**Given information:**

___

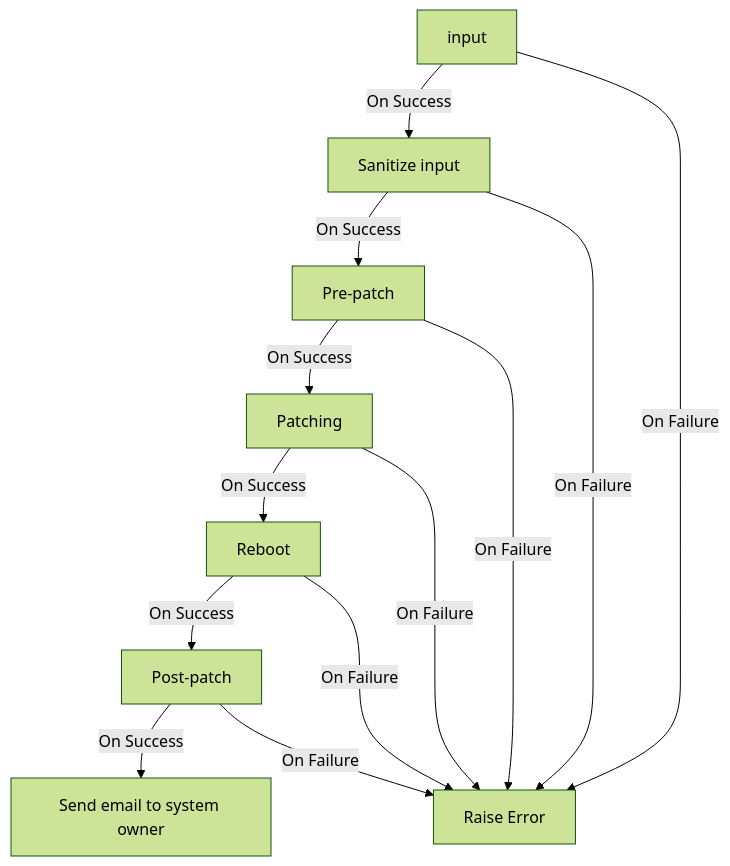
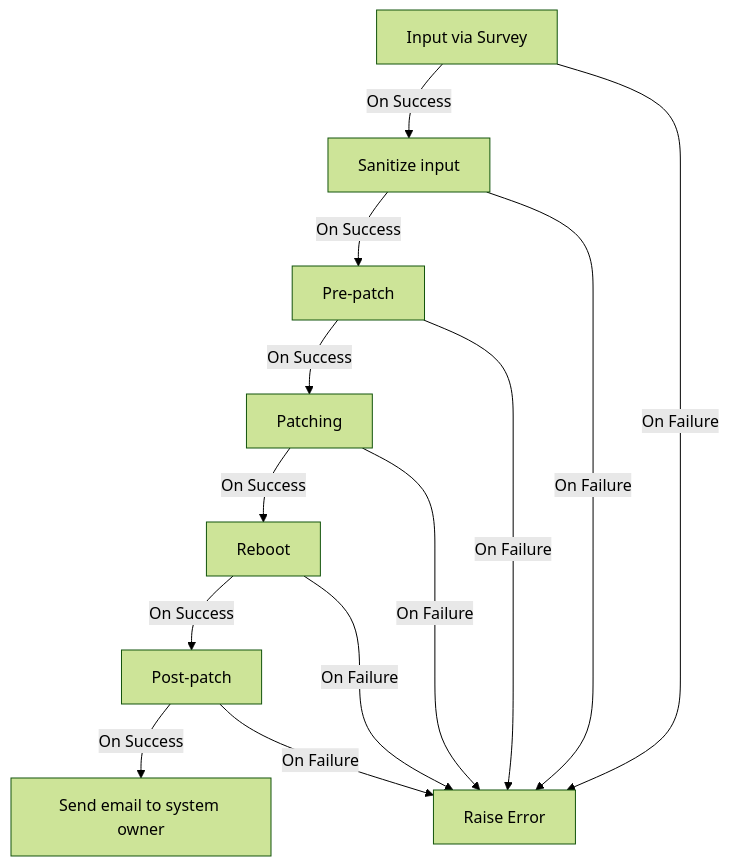
One commit to jgoos/aap-automation changed the diagram in WORKFLOWS.md. Above: the diagram before and after it, drawn with Mermaid (forest theme). The commit also changed other lines of this file and 1 other file, not shown here.

````diff
--- a/WORKFLOWS.md
+++ b/WORKFLOWS.md
@@ -36,16 +71,16 @@
 ```mermaid
 graph TB
-    input -->|On Success| sanitize["Sanitize input"]
+    input["Input via Survey"] -->|On Success| sanitize["Sanitize input"]
     sanitize["Sanitize input"] -->|On Success| pre-patch["Pre-patch"]
     pre-patch["Pre-patch"] -->|On Success| patching["Patching"]
     patching["Patching"] -->|On Success| reboot["Reboot"]
     reboot["Reboot"] -->|On Success| post-patch["Post-patch"]
     post-patch["Post-patch"] -->|On Success| send-email["Send email to system owner"]
 
     input -->|On Failure| error["Raise Error"]
     sanitize -->|On Failure| error
     pre-patch -->|On Failure| error
     patching -->|On Failure| error
     reboot -->|On Failure| error
     post-patch -->|On Failure| error
 ```
````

___

**Instructions for the task:** For each line above that carries the word "error", copy it out.

**Task answer:**
     input -->|On Failure| error["Raise Error"]
     sanitize -->|On Failure| error
     pre-patch -->|On Failure| error
     patching -->|On Failure| error
     reboot -->|On Failure| error
     post-patch -->|On Failure| error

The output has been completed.